Guest poem submitted by Suresh Ramasubramanian:
(Poem #567) Easter Wings
Lord, Who createdst man in wealth and store, Though foolishly he lost the same, Decaying more and more, Till he became Most poore: With Thee O let me rise, As larks, harmoniously, And sing this day Thy victories: Then shall the fall further the flight in me. My tender age in sorrow did beginne; And still with sicknesses and shame Thou didst so punish sinne, That I became Most thinne. With Thee Let me combine, And feel this day Thy victorie; For, if I imp my wing on Thine, Affliction shall advance the flight in me.

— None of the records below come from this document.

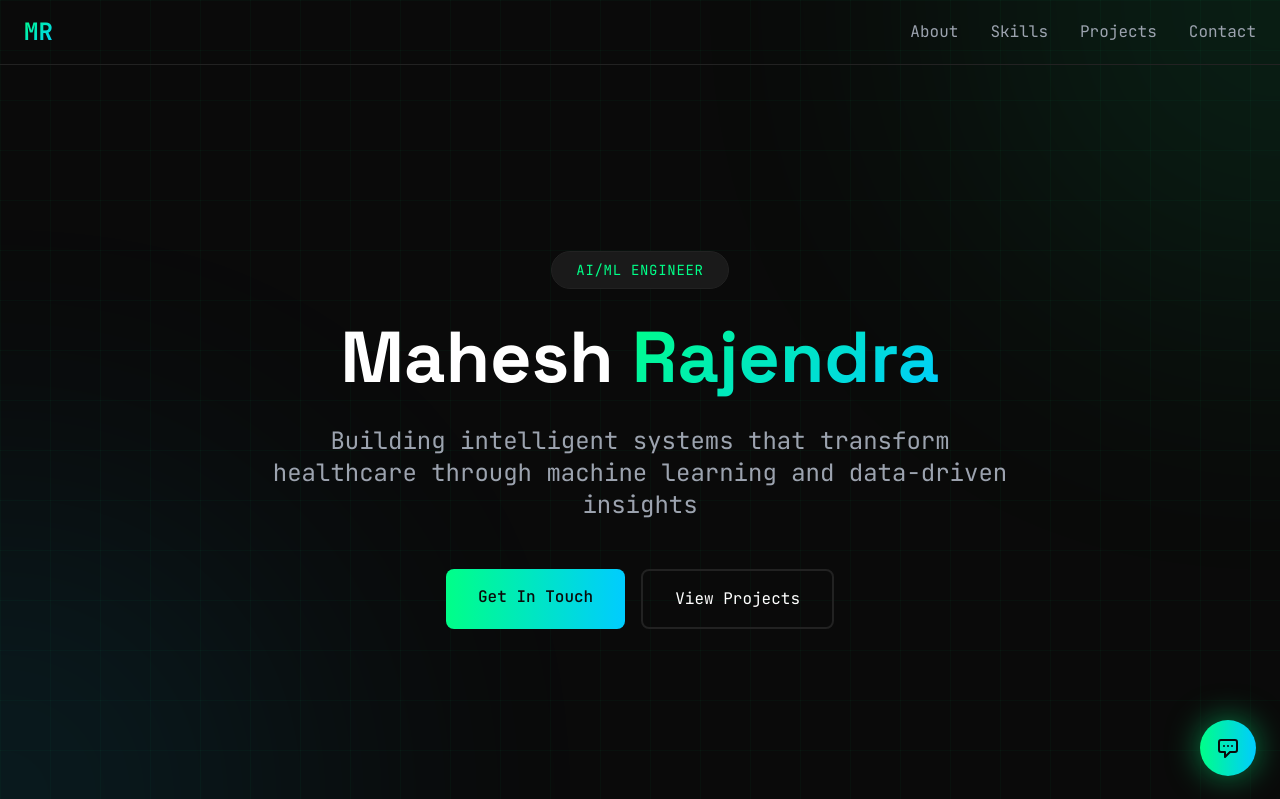
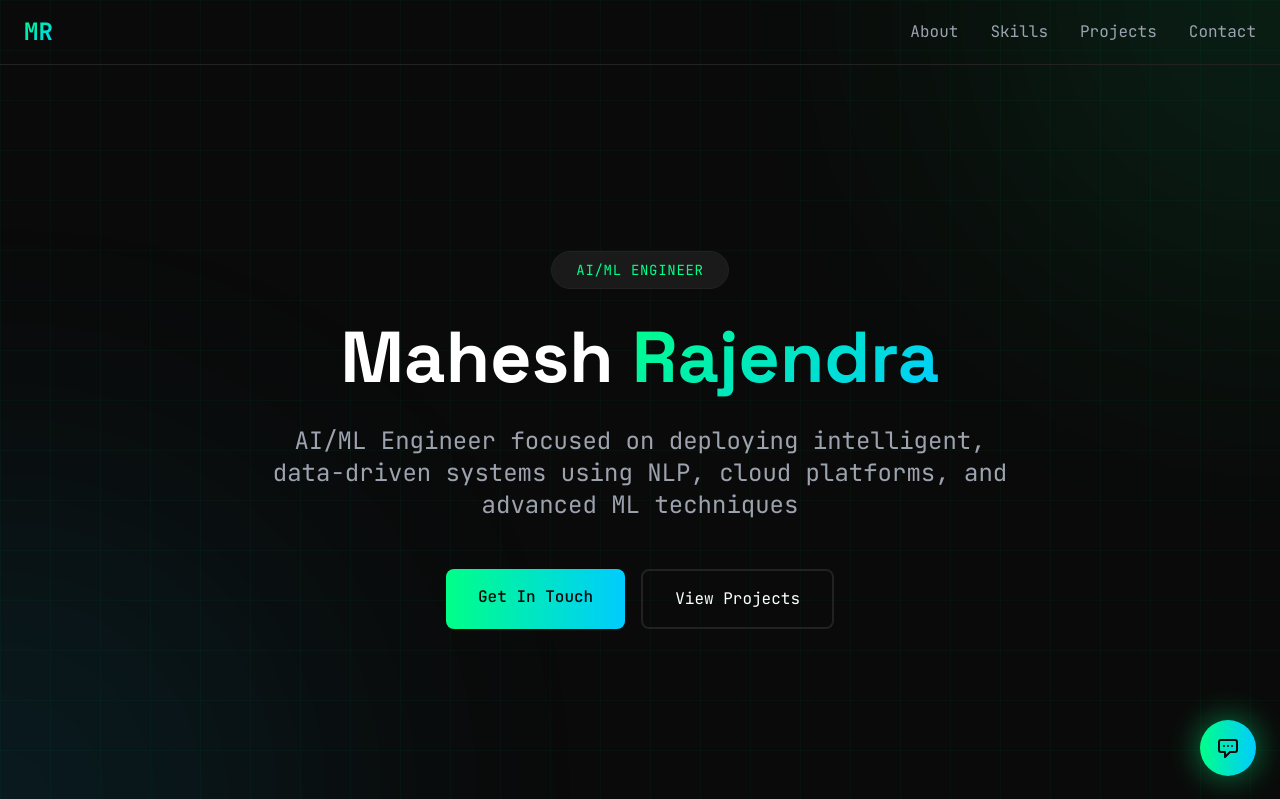
Before and after one commit to BuildWithSurajsr/-ahesh-portfolio, a FastAPI app: page / in a window 1280 px wide; the page is wider, and only the part inside the window is pictured. Shown: the top 799 px of that part. Run offline with FastAPI, Linux system fonts and the light colour scheme; some libraries are stand-ins or nearby versions.

Commit message:
headline

```diff
--- a/app/templates/index.html
+++ b/app/templates/index.html
@@ -54,7 +54,7 @@
         </h1>
 
         <p class="text-xl md:text-2xl text-gray-400 max-w-3xl mx-auto">
-            Building intelligent systems that transform healthcare through machine learning and data-driven insights
+            AI/ML Engineer focused on deploying intelligent, data-driven systems using NLP, cloud platforms, and advanced ML techniques
         </p>
 
         <div class="flex flex-col sm:flex-row gap-4 justify-center pt-4">
```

A beautiful metaphysical poem. Here, the wings are literal, not just the 'wings of poesy' (Keats, wasn't it?) - notice the phrasing and punctuation, giving a butterfly-like shape to the whole poem. Carefully arranged in related sequences, they explore and praise God as Herbert discovered Him within the fluctuations of his own experience. These poems are intensely personal prayers, besides being beautiful (and artistic) poetry. Suresh. There is a Herbert bio on Luminarium: http://www.luminarium.org/sevenlit/herbert/herbbio.htm [thomas adds] Two other 'visual poems' to have featured on the Minstrels are 'A Prayer to the Sun', by Geoffrey Hill: poem #349 'Landscape: I', by bpNichol poem #497 Herbert's most famous poem is probably 'The Pulley', which you can read at poem #391